Hi guys! I am just a guy in Northern California. My wife’s aunt works with Troy, and we have become intimately involved with his plight, and this case. He has changed all our lives with his grace, and patience, and piety. When my wife and I got married, we asked if he had ever been invited to a wedding. He had not. So we sent an invitation, and this is what he sent back: http://www.edternet.com/unclefishbits/2010/06/25/free-troy-davis/
His sweet hearted, good natured personality comes through…. one that is patient and loving in light of being on death row, and about to be murdered, for a crime he did not commit – and even in the most conservative terms a crime that is based on flawed testimony, circumstantial evidence, lacking other viable witnesses, including literal smoking guns and other people actually taking credit for it. It’s a tragedy. How can culture operate sanely if we start taking even the slightest risk that we might be executing the wrong person? We cannot maintain dignity or respect for ourselves with that sort of gross miscalculation of justice…. whether he is guilty is in great doubt, or there wouldn’t be this sort of obvious alarm and awareness about this case… he wouldn’t be on the cover of newspapers and magazines all over the world… people wouldn’t be celebrating his cause, desperately hoping to help him seek some level of real justice. This doubt has called to action millions of people: politicians, celebrities, theologians & religious icons, even everymen and women from every corner of not only this country.. but this planet. There are millions of incarcerated inmates, and thousands on death row throughout the U.S., so why would there be so much dismay and activity over this one, singular, human, gentleman?

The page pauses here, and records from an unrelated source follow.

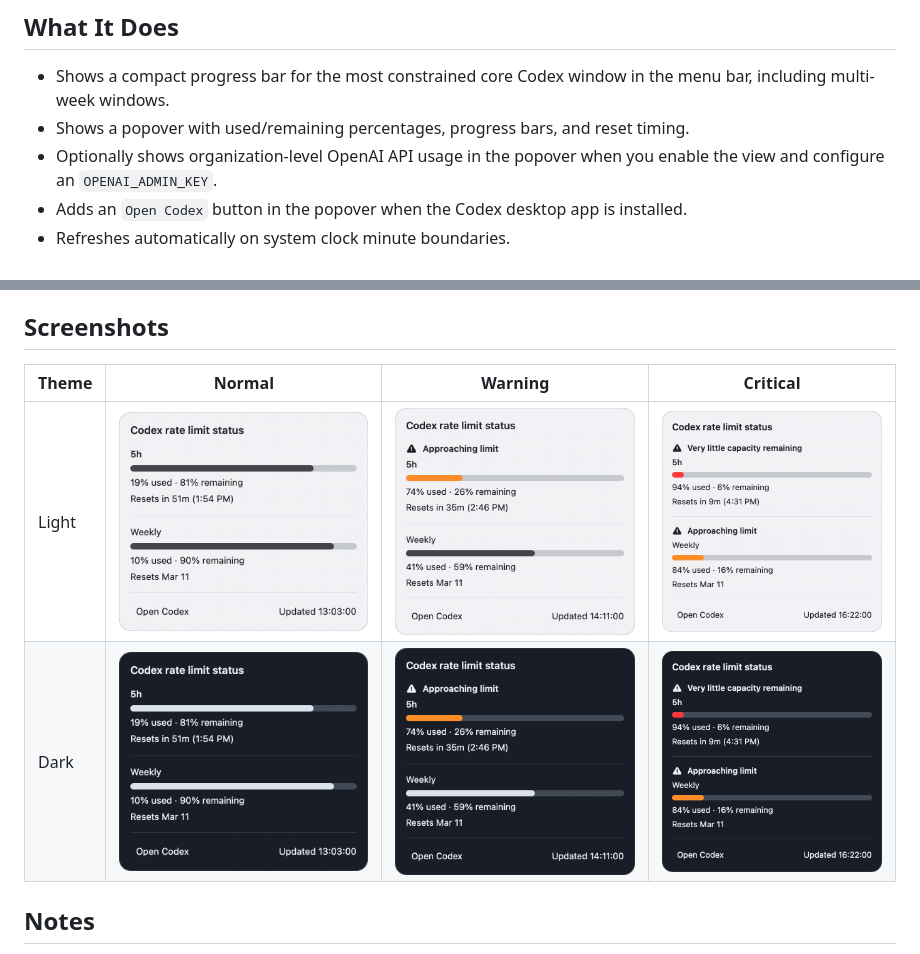
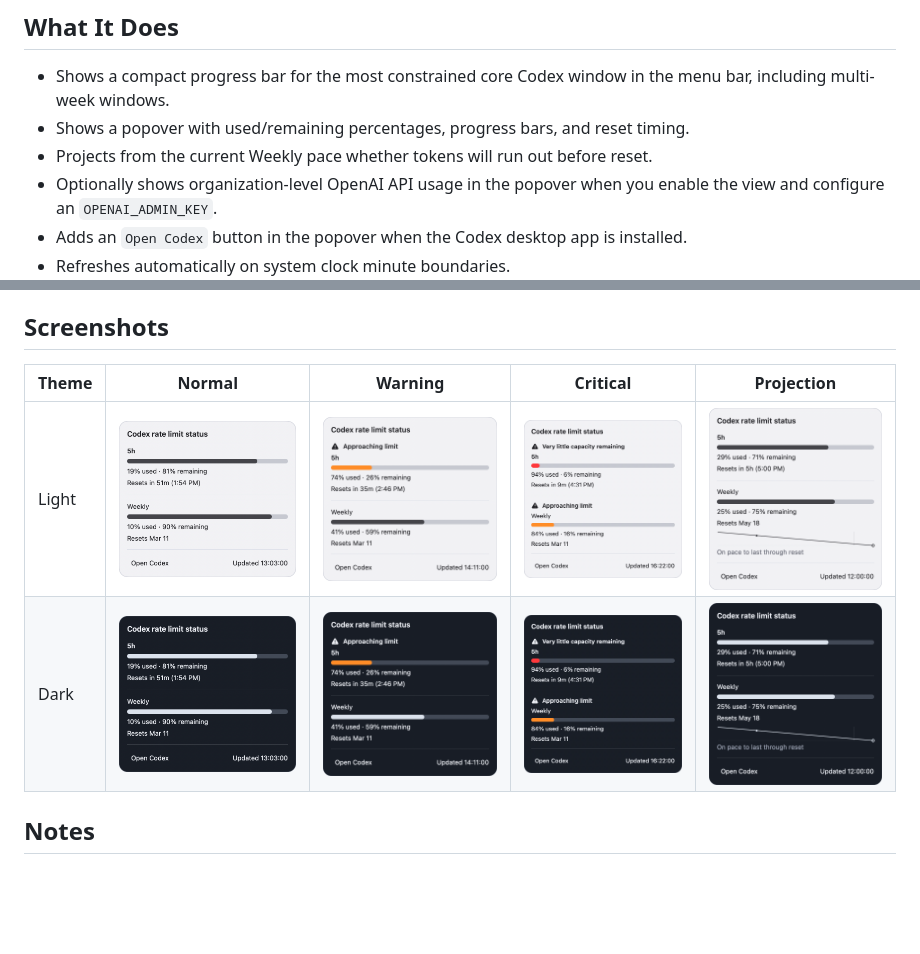
Before and after one commit to mikeylong/codex-toolbar, a Markdown page: README.md, 2 parts joined by grey strips. GitHub-like rendering; pictures changed too: screenshots/readme-projection-dark-popover.png (added), screenshots/readme-projection-light-popover.png (added); blank space fills up the shorter version.

Commit message:
Document weekly projection screenshots

```diff
--- a/README.md
+++ b/README.md
@@ -6,6 +6,7 @@ A small macOS menu bar app that shows your Codex rate-limit remaining values.
 
 - Shows a compact progress bar for the most constrained core Codex window in the menu bar, including multi-week windows.
 - Shows a popover with used/remaining percentages, progress bars, and reset timing.
+- Projects from the current Weekly pace whether tokens will run out before reset.
 - Optionally shows organization-level OpenAI API usage in the popover when you enable the view and configure an `OPENAI_ADMIN_KEY`.
 - Adds an `Open Codex` button in the popover when the Codex desktop app is installed.
 - Refreshes automatically on system clock minute boundaries.
@@ -56,10 +57,10 @@ That quits `CodexToolbar` if it is running, removes its launch-at-login registra
 
 ## Screenshots
 
-| Theme | Normal | Warning | Critical |
-| --- | --- | --- | --- |
-| Light | ![Normal light mode status popover](screenshots/readme-normal-light-popover.png) | ![Warning light mode status popover](screenshots/readme-warning-light-popover.png) | ![Critical light mode status popover](screenshots/readme-critical-light-popover.png) |
-| Dark | ![Normal dark mode status popover](screenshots/readme-normal-dark-popover.png) | ![Warning dark mode status popover](screenshots/readme-warning-dark-popover.png) | ![Critical dark mode status popover](screenshots/readme-critical-dark-popover.png) |
+| Theme | Normal | Warning | Critical | Projection |
+| --- | --- | --- | --- | --- |
+| Light | ![Normal light mode status popover](screenshots/readme-normal-light-popover.png) | ![Warning light mode status popover](screenshots/readme-warning-light-popover.png) | ![Critical light mode status popover](screenshots/readme-critical-light-popover.png) | ![Projection light mode status popover](screenshots/readme-projection-light-popover.png) |
+| Dark | ![Normal dark mode status popover](screenshots/readme-normal-dark-popover.png) | ![Warning dark mode status popover](screenshots/readme-warning-dark-popover.png) | ![Critical dark mode status popover](screenshots/readme-critical-dark-popover.png) | ![Projection dark mode status popover](screenshots/readme-projection-dark-popover.png) |
 
 ## Notes
 
```
Also changed, not shown: screenshots/projection-dark-popover.png (added), screenshots/projection-light-popover.png (added), 1 other file.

That sort of doubt demands proactive involvement…. we cannot allow another “accident” that further degrades our judicial system. There have been 273 post incarceration DNA exonerations: http://www.innocenceproject.org/know/, so it seems prudent, rational, objective, and forward thinking to have the flexibility enough to alter our flawed trajectories before they become ingrained and mechanistic. We need to have the leadership and objective humilty to recognize the past actions do not need to influence our current course. We have every opportunity to take control, recognize mistakes, and revisit Troy Davis’ case with strength and respect for the judicial system as it can be, versus what it may become.
I’m writing to call on you today to grant clemency in the case of Troy Anthony Davis, who faces execution on September 21 despite serious doubts about his guilt.
Davis was convicted almost exclusively on the basis of eyewitness identification testimony, which has been shown through DNA exonerations and thousands of academic studies to be unreliable. Seven of the nine eyewitnesses who testified at his trial have since recanted and strong evidence points to another person as the real perpetrator in the case.
Eight people have been exonerated through DNA testing in Georgia after serving a total of over 100 years in prison for crimes they didn’t commit. All eight of them were misidentified by eyewitnesses at their original trials.
Georgia cannot afford to make a mistake with a man’s life, and we urge you to commute Davis’ sentence to life so the evidence in his case can be further reviewed.
Thank you for your attention to this case.
Also, here’s a New York Times article about all this:Â http://www.nytimes.com/2011/09/17/us/supporters-rally-to-save-troy-davis-from-execution-in-georgia.html